Australia’s Startup Sector

We tell the story of Australian startup sector

 

 

With big business and industry the key drivers for economic stability, the last two decades have seen a big shift from manufacturing to services. They call it ‘The New Economy’.

Countries across Europe and the Americas recognised the importance of startups as a potential source of economic growth and also a vehicle for wholesale social change, having the potential to change people’s employment and work methodology. In Australia though, there’s a different story. There’s still work to be done to secure the future of the startup industry and catch up with rest of the world. 

For starters, Australia’s startup sector is grossly underfunded. This is despite a recent Google report proclaiming the potential of the Australian startup economy: “The Australian tech startup sector has the potential to contribute $109 billion or 4% of GDP to the Australian economy and 540,000 jobs by 2033 with a concerted effort from entrepreneurs, educators, the government and corporate Australia.”

The potential is there, the funding isn’t. 

While there are endless incubation programs and accelerator funding options available, consistent and substantial support for Australian startups is lacking. The government seems unwilling to fully commit education, funding and legislation to the industry.

The UK and the US have made significant changes to education, ensuring a much greater focus on STEM subjects (Science, Technology, Engineering and Maths). They know that graduates in these fields are the ones launching the most successful startups.

The recent suspension of the government’s ‘Commercialisation Australia’ program is a perfect example of Australia’s reluctance to fully engage. The program was suspended in March pending further review until after the May Federal Budget, a decision met by a fierce backlash. It meant the loss (at least temporarily) of essential funding and resources. But it also addressed one of Australia’s greatest challenges: the loss of intellectual capital to brighter overseas opportunities. 

The light at the end of the tunnel comes from the private sector, overflowing with big success stories that tout the importance of finding and funding good ideas. They show that reward can result from patience, and perseverance.
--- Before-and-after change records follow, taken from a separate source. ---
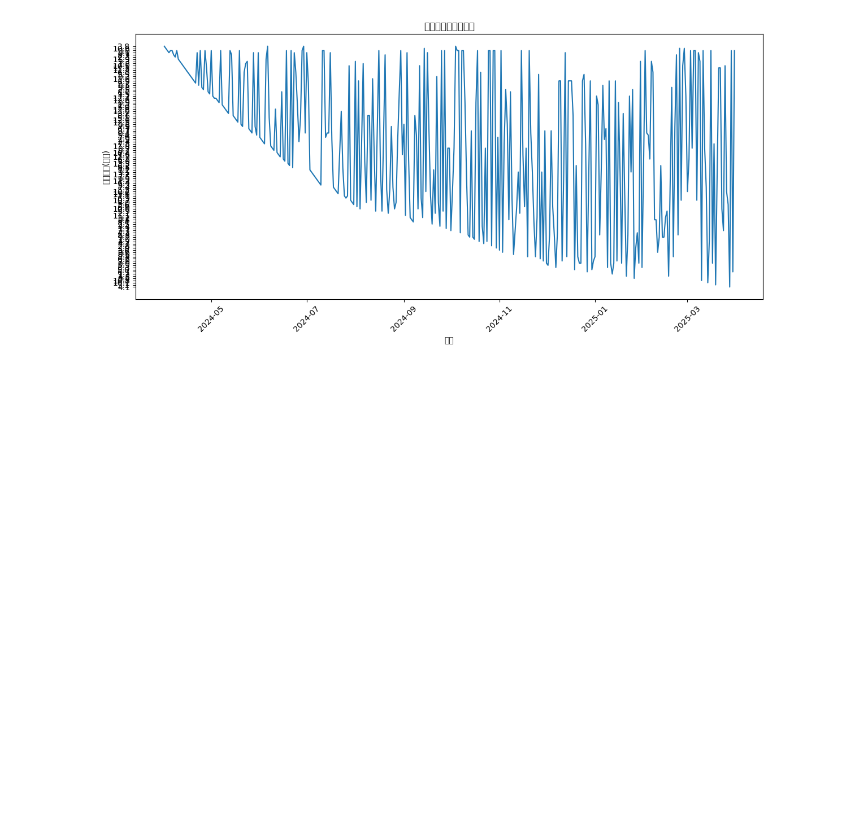
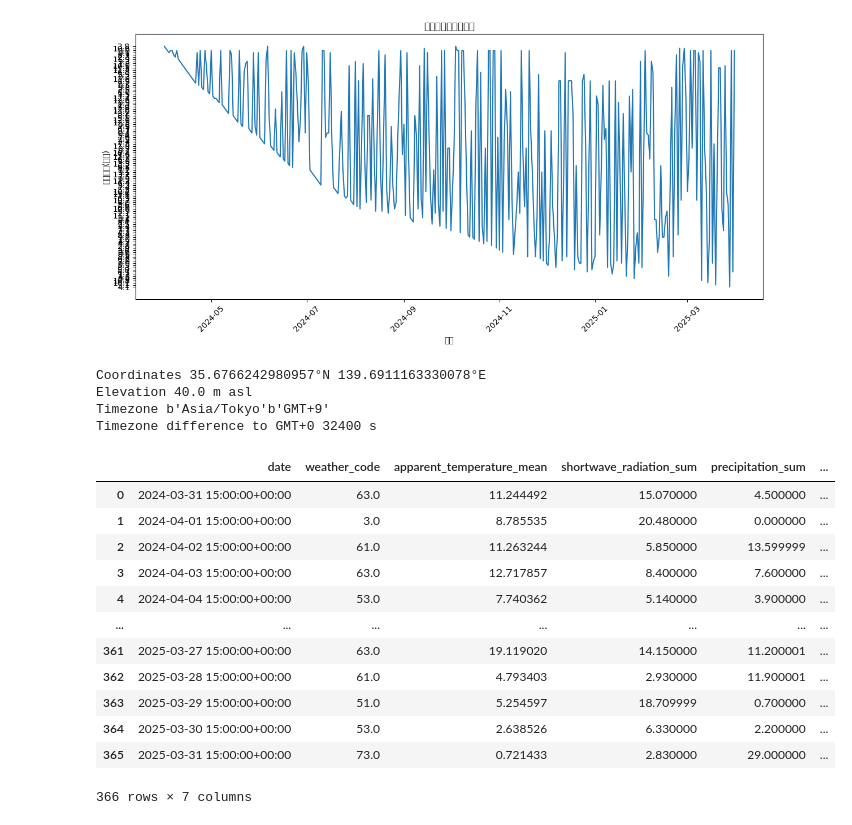
Before and after one commit to AICloud-TeamE/Python-AI, a Jupyter notebook: WeatherMapData.ipynb, the cells around one changed output. Cells and saved outputs as stored; diff of their text form; code cells hidden in the pictures; blank space fills up the shorter version.

```diff
--- a/WeatherMapData.ipynb
+++ b/WeatherMapData.ipynb
@@ -110,3 +110,78 @@ if sun_cols:
 [figure]
 [figure]
 [figure]
+# %%
+import openmeteo_requests
+
+import pandas as pd
+import requests_cache
+from retry_requests import retry
+
+# Setup the Open-Meteo API client with cache and retry on error
+cache_session = requests_cache.CachedSession('.cache', expire_after = -1)
+retry_session = retry(cache_session, retries = 5, backoff_factor = 0.2)
+openmeteo = openmeteo_requests.Client(session = retry_session)
+
+# Make sure all required weather variables are listed here
+# The order of variables in hourly or daily is important to assign them correctly below
+url = "https://archive-api.open-meteo.com/v1/archive"
+params = {
+	"latitude": 35.6895,
+	"longitude": 139.6917,
+	"start_date": "2024-04-01",
+	"end_date": "2025-04-01",
+	"daily": ["weather_code", "apparent_temperature_mean", "shortwave_radiation_sum", "precipitation_sum", "apparent_temperature_max", "apparent_temperature_min"],
+	"timezone": "Asia/Tokyo"
+}
+responses = openmeteo.weather_api(url, params=params)
+
+# Process first location. Add a for-loop for multiple locations or weather models
+response = responses[0]
+print(f"Coordinates {response.Latitude()}°N {response.Longitude()}°E")
+print(f"Elevation {response.Elevation()} m asl")
+print(f"Timezone {response.Timezone()}{response.TimezoneAbbreviation()}")
+print(f"Timezone difference to GMT+0 {response.UtcOffsetSeconds()} s")
+
+# Process daily data. The order of variables needs to be the same as requested.
+daily = response.Daily()
+daily_weather_code = daily.Variables(0).ValuesAsNumpy()
+daily_apparent_temperature_mean = daily.Variables(1).ValuesAsNumpy()
+daily_shortwave_radiation_sum = daily.Variables(2).ValuesAsNumpy()
+daily_precipitation_sum = daily.Variables(3).ValuesAsNumpy()
+daily_apparent_temperature_max = daily.Variables(4).ValuesAsNumpy()
+daily_apparent_temperature_min = daily.Variables(5).ValuesAsNumpy()
+
+daily_data = {"date": pd.date_range(
+	start = pd.to_datetime(daily.Time(), unit = "s", utc = True),
+	end = pd.to_datetime(daily.TimeEnd(), unit = "s", utc = True),
+	freq = pd.Timedelta(seconds = daily.Interval()),
+	inclusive = "left"
+)}
+
+daily_data["weather_code"] = daily_weather_code
+daily_data["apparent_temperature_mean"] = daily_apparent_temperature_mean
+daily_data["shortwave_radiation_sum"] = daily_shortwave_radiation_sum
+daily_data["precipitation_sum"] = daily_precipitation_sum
+daily_data["apparent_temperature_max"] = daily_apparent_temperature_max
+daily_data["apparent_temperature_min"] = daily_apparent_temperature_min
+
+daily_dataframe = pd.DataFrame(data = daily_data)
+daily_dataframe
+# %% [output]
+Coordinates 35.6766242980957°N 139.6911163330078°E
+Elevation 40.0 m asl
+Timezone b'Asia/Tokyo'b'GMT+9'
+Timezone difference to GMT+0 32400 s
+|  | date | weather_code | apparent_temperature_mean | shortwave_radiation_sum | precipitation_sum | ... |
+| 0 | 2024-03-31 15:00:00+00:00 | 63.0 | 11.244492 | 15.070000 | 4.500000 | ... |
+| 1 | 2024-04-01 15:00:00+00:00 | 3.0 | 8.785535 | 20.480000 | 0.000000 | ... |
+| 2 | 2024-04-02 15:00:00+00:00 | 61.0 | 11.263244 | 5.850000 | 13.599999 | ... |
+| 3 | 2024-04-03 15:00:00+00:00 | 63.0 | 12.717857 | 8.400000 | 7.600000 | ... |
+| 4 | 2024-04-04 15:00:00+00:00 | 53.0 | 7.740362 | 5.140000 | 3.900000 | ... |
+| ... | ... | ... | ... | ... | ... | ... |
+| 361 | 2025-03-27 15:00:00+00:00 | 63.0 | 19.119020 | 14.150000 | 11.200001 | ... |
+| 362 | 2025-03-28 15:00:00+00:00 | 61.0 | 4.793403 | 2.930000 | 11.900001 | ... |
+| 363 | 2025-03-29 15:00:00+00:00 | 51.0 | 5.254597 | 18.709999 | 0.700000 | ... |
+| 364 | 2025-03-30 15:00:00+00:00 | 53.0 | 2.638526 | 6.330000 | 2.200000 | ... |
+| 365 | 2025-03-31 15:00:00+00:00 | 73.0 | 0.721433 | 2.830000 | 29.000000 | ... |
+366 rows × 7 columns
```
Also changed, not shown: parts of 5 cells of this notebook, 17 other files.
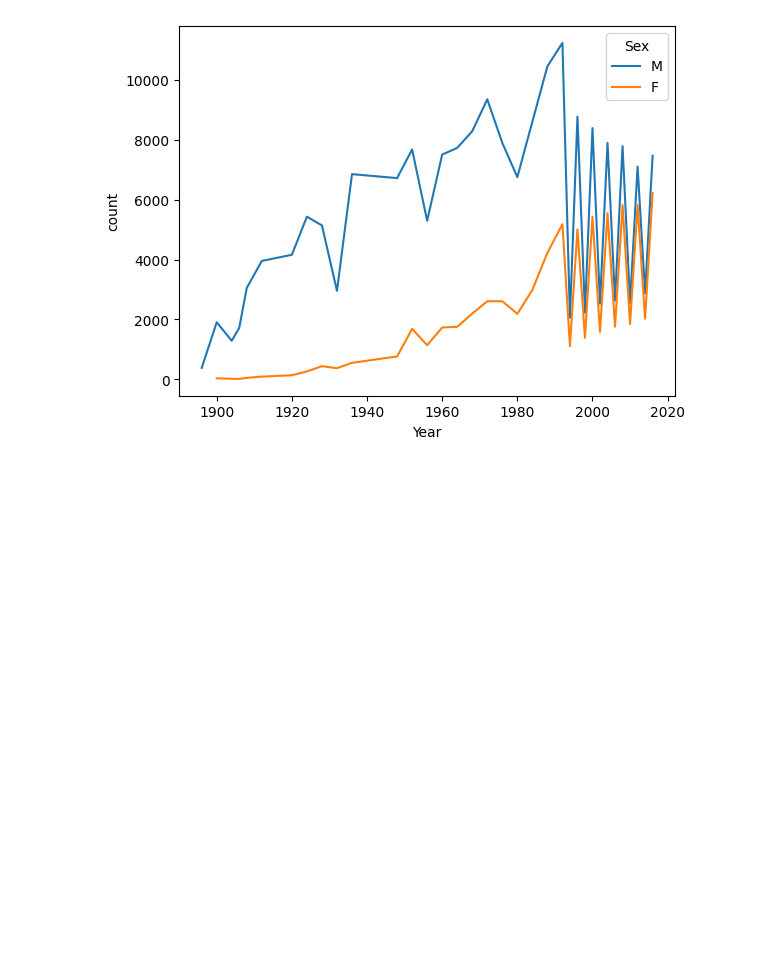
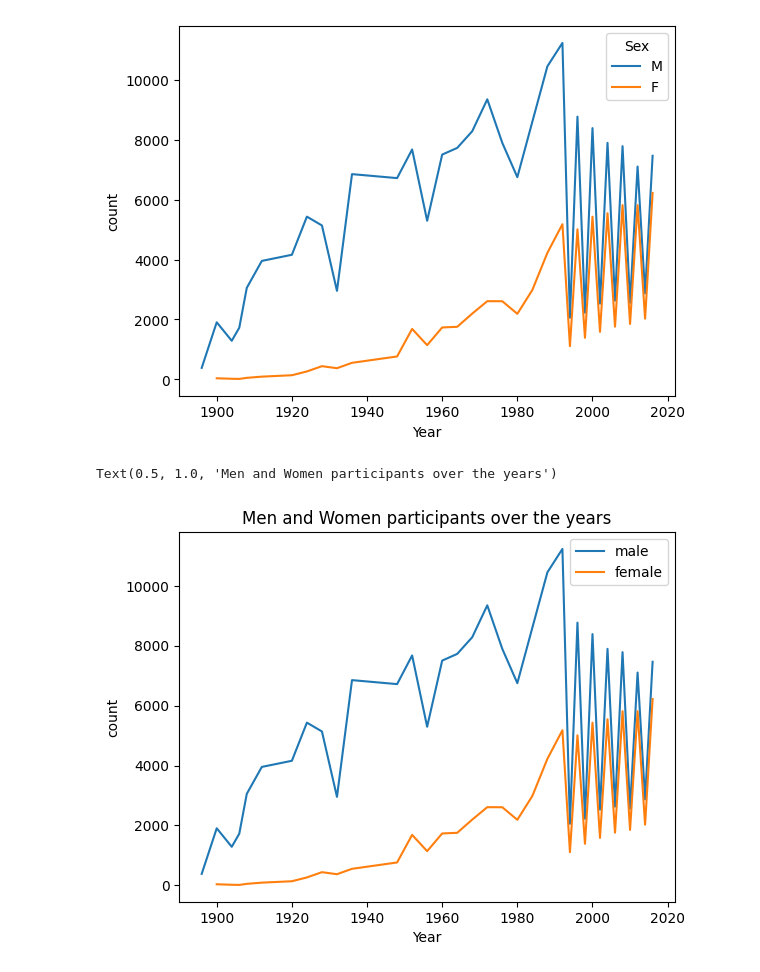
Before and after one commit to johnsandsjo/data-platform-dev-john-sandsjo-de24, a Jupyter notebook: exercises/exercise_1/exer1.ipynb, the cells around one changed output. Saved outputs shown, nothing was run; the diff lists cells and outputs as text; code cells hidden in the pictures; blank space fills up the shorter version.

```diff
--- a/exercises/exercise_1/exer1.ipynb
+++ b/exercises/exercise_1/exer1.ipynb
@@ -283,3 +284,29 @@ sns.lineplot(new_df, x=new_df["Year"], y=new_df["count"], hue="Sex")
 # %% [output]
 <Axes: xlabel='Year', ylabel='count'>
 [figure]
+# %%
+# with matplotlib
+import matplotlib.pyplot as plt
+
+# h) Plot a time series line chart of number of female and male atheletes in same graph.
+new_df = duckdb.query(
+    """
+                      SELECT
+                      Year, Sex, count(Sex) as count
+                      FROM
+                      df_os
+                      group by Year, Sex
+                      ORDER BY Year ASC
+                      """
+).df()
+male = new_df[new_df['Sex'] == "M"]
+female = new_df[new_df['Sex'] == "F"]
+line1 = plt.plot(male["Year"], male["count"], label="male")
+line2 = plt.plot(female["Year"], female["count"], label="female")
+plt.legend()
+plt.xlabel("Year")
+plt.ylabel("count")
+plt.title("Men and Women participants over the years")
+# %% [output]
+Text(0.5, 1.0, 'Men and Women participants over the years')
+[figure, added]
```
Also changed, not shown: parts of 2 cells of this notebook, 2 other files.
It’s why creating opportunities for founders is a big deal. For every startup lacking funding and support, there are just as many investors lacking bright ideas to invest in. Unlike government-funded programs, pitch events offer founders the chance to showcase their idea among industry peers and influencers. They know that their passion and vision will be heard, not just the numbers they reel off and the boxes they tick. 

Entrepreneurs believe in nurturing ideas, taking a constructive approach with results measured progress, not just dollars. We know, we’ve walked that path. But entrepreneurs are only one part of the solution. Startup culture depends on the ecosystem and to prevent the government’s choice to deliberate rather than innovate from doing harm, the private sector has to step up to the plate.